▼

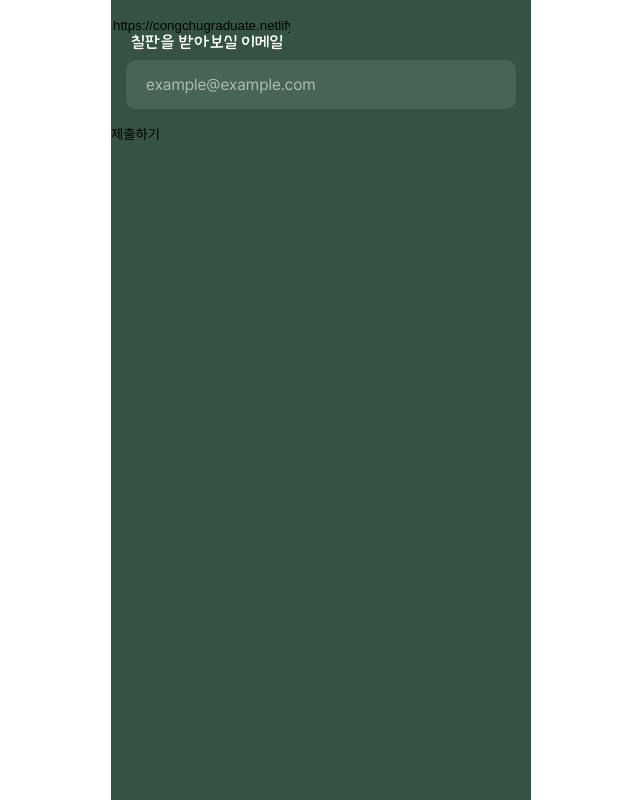
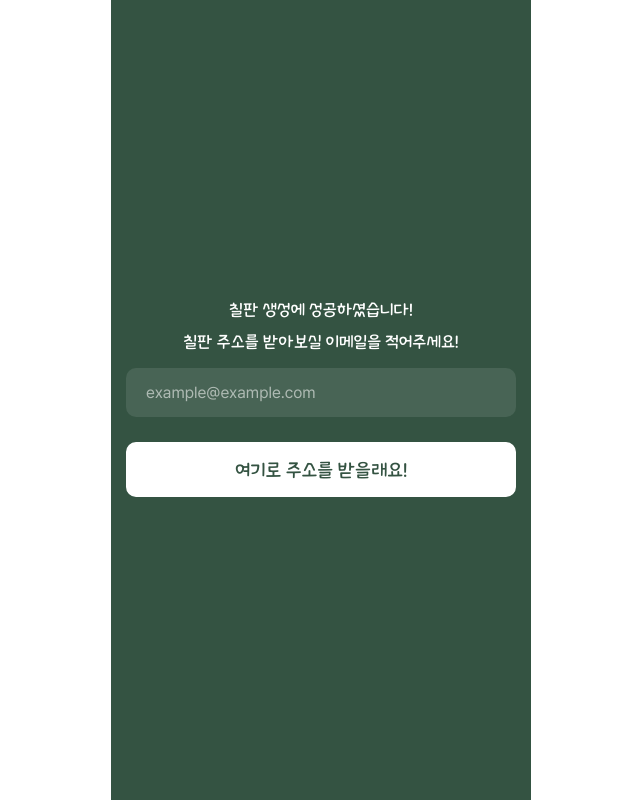
Before and after one commit to balckBoard-4line/balckBoard-front, a React (Vite) app: page /sendEmail in a window 1280 px wide. Shown: the whole page, without its empty margins (319-959 px from the left). Built offline with nearby package versions, Linux system fonts and the light colour scheme.

Commit message:
:sparkles: Feat: Email Send

```diff
--- a/src/pages/title/SendEmail.jsx
+++ b/src/pages/title/SendEmail.jsx
@@ -2,7 +2,8 @@ import emailjs from "@emailjs/browser";
 import { useEffect, useRef, useState } from "react";
 import { useLocation } from "react-router-dom";
 import Input from "../../components/common/input/Input";
-import Button from "../../components/common/button/Button";
+
+import * as S from "./style";
 
 function SendEmail() {
   const location = useLocation();
@@ -36,7 +37,8 @@ function SendEmail() {
     setEamil(email);
   };
   return (
-    <form ref={form} onSubmit={sendEmail}>
+    <S.SendEmailPageWrapper ref={form} onSubmit={sendEmail}>
+      <S.HideInput>
         <input type="text" name="title" value={data.title} />
         <input type="text" name="graduateDate" value={data.graduateDate} />
         <input
@@ -45,16 +47,25 @@ function SendEmail() {
           value={`https://congchugraduate.netlify.app/userBlackboard/${data.url}`}
         />
         <input type="text" name="email" value={email} />
+      </S.HideInput>
+
+      <S.SendEmailTitle>칠판 생성에 성공하셨습니다!</S.SendEmailTitle>
+      <S.SendEmailTitle>
+        칠판 주소를 받아보실 이메일을 적어주세요!
+      </S.SendEmailTitle>
+
       <Input
-        title={"칠판을 받아보실 이메일"}
+        title={""}
         maxcount={999999999}
         font="Pretendard"
         placeholder={"example@example.com"}
         getValue={getEmail}
         showInputCount={false}
       />
-      <button>제출하기</button>
-    </form>
+      <S.SendEmailButtonWrapper>
+        <S.SendEmailButtonArea>여기로 주소를 받을래요!</S.SendEmailButtonArea>
+      </S.SendEmailButtonWrapper>
+    </S.SendEmailPageWrapper>
   );
 }
 
--- a/src/pages/title/style.jsx
+++ b/src/pages/title/style.jsx
@@ -118,3 +118,57 @@ export const InputCount = styled.div`
   font-family: "Pretendard";
   color: ${props => props.theme.colors.font1};
 `;
+
+export const SendEmailButtonWrapper = styled.div`
+  width: 100%;
+  padding: 0px 15px;
+  margin-top: 10px;
+  margin-bottom: 10px;
+`;
+
+export const SendEmailButtonArea = styled.button`
+  width: 100%;
+  padding: 15px 0px;
+  border-radius: 10px;
+  font-size: 18px;
+
+  display: flex;
+  justify-content: center;
+  align-items: center;
+
+  cursor: pointer;
+
+  color: ${props => props.theme.colors.main1};
+  background-color: white;
+  border: 2px solid;
+  border-color: white;
+
+  font-family: "Alien";
+`;
+
+export const SendEmailPageWrapper = styled.form`
+  width: 100%;
+  max-width: 420px;
+
+  display: flex;
+  flex-direction: column;
+  justify-content: center;
+
+  height: 100vh;
+  @supports (-webkit-touch-callout: none) {
+    height: -webkit-fill-available;
+  }
+`;
+
+export const SendEmailTitle = styled.div`
+  width: 100%;
+  display: flex;
+  justify-content: center;
+  align-items: center;
+  line-height: 2;
+`;
+
+export const HideInput = styled.div`
+  position: fixed;
+  top: 6000000px;
+`;
```
Lines whose indentation alone changed are shown as unchanged.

▲

Instructions to follow: The answer should consist of every line above, exact and free of images.

Reply:
Before and after one commit to balckBoard-4line/balckBoard-front, a React (Vite) app: page /sendEmail in a window 1280 px wide. Shown: the whole page, without its empty margins (319-959 px from the left). Built offline with nearby package versions, Linux system fonts and the light colour scheme.

Commit message:
:sparkles: Feat: Email Send

```diff
--- a/src/pages/title/SendEmail.jsx
+++ b/src/pages/title/SendEmail.jsx
@@ -2,7 +2,8 @@ import emailjs from "@emailjs/browser";
 import { useEffect, useRef, useState } from "react";
 import { useLocation } from "react-router-dom";
 import Input from "../../components/common/input/Input";
-import Button from "../../components/common/button/Button";
+
+import * as S from "./style";
 
 function SendEmail() {
   const location = useLocation();
@@ -36,7 +37,8 @@ function SendEmail() {
     setEamil(email);
   };
   return (
-    <form ref={form} onSubmit={sendEmail}>
+    <S.SendEmailPageWrapper ref={form} onSubmit={sendEmail}>
+      <S.HideInput>
         <input type="text" name="title" value={data.title} />
         <input type="text" name="graduateDate" value={data.graduateDate} />
         <input
@@ -45,16 +47,25 @@ function SendEmail() {
           value={`https://congchugraduate.netlify.app/userBlackboard/${data.url}`}
         />
         <input type="text" name="email" value={email} />
+      </S.HideInput>
+
+      <S.SendEmailTitle>칠판 생성에 성공하셨습니다!</S.SendEmailTitle>
+      <S.SendEmailTitle>
+        칠판 주소를 받아보실 이메일을 적어주세요!
+      </S.SendEmailTitle>
+
       <Input
-        title={"칠판을 받아보실 이메일"}
+        title={""}
         maxcount={999999999}
         font="Pretendard"
         placeholder={"example@example.com"}
         getValue={getEmail}
         showInputCount={false}
       />
-      <button>제출하기</button>
-    </form>
+      <S.SendEmailButtonWrapper>
+        <S.SendEmailButtonArea>여기로 주소를 받을래요!</S.SendEmailButtonArea>
+      </S.SendEmailButtonWrapper>
+    </S.SendEmailPageWrapper>
   );
 }
 
--- a/src/pages/title/style.jsx
+++ b/src/pages/title/style.jsx
@@ -118,3 +118,57 @@ export const InputCount = styled.div`
   font-family: "Pretendard";
   color: ${props => props.theme.colors.font1};
 `;
+
+export const SendEmailButtonWrapper = styled.div`
+  width: 100%;
+  padding: 0px 15px;
+  margin-top: 10px;
+  margin-bottom: 10px;
+`;
+
+export const SendEmailButtonArea = styled.button`
+  width: 100%;
+  padding: 15px 0px;
+  border-radius: 10px;
+  font-size: 18px;
+
+  display: flex;
+  justify-content: center;
+  align-items: center;
+
+  cursor: pointer;
+
+  color: ${props => props.theme.colors.main1};
+  background-color: white;
+  border: 2px solid;
+  border-color: white;
+
+  font-family: "Alien";
+`;
+
+export const SendEmailPageWrapper = styled.form`
+  width: 100%;
+  max-width: 420px;
+
+  display: flex;
+  flex-direction: column;
+  justify-content: center;
+
+  height: 100vh;
+  @supports (-webkit-touch-callout: none) {
+    height: -webkit-fill-available;
+  }
+`;
+
+export const SendEmailTitle = styled.div`
+  width: 100%;
+  display: flex;
+  justify-content: center;
+  align-items: center;
+  line-height: 2;
+`;
+
+export const HideInput = styled.div`
+  position: fixed;
+  top: 6000000px;
+`;
```
Lines whose indentation alone changed are shown as unchanged.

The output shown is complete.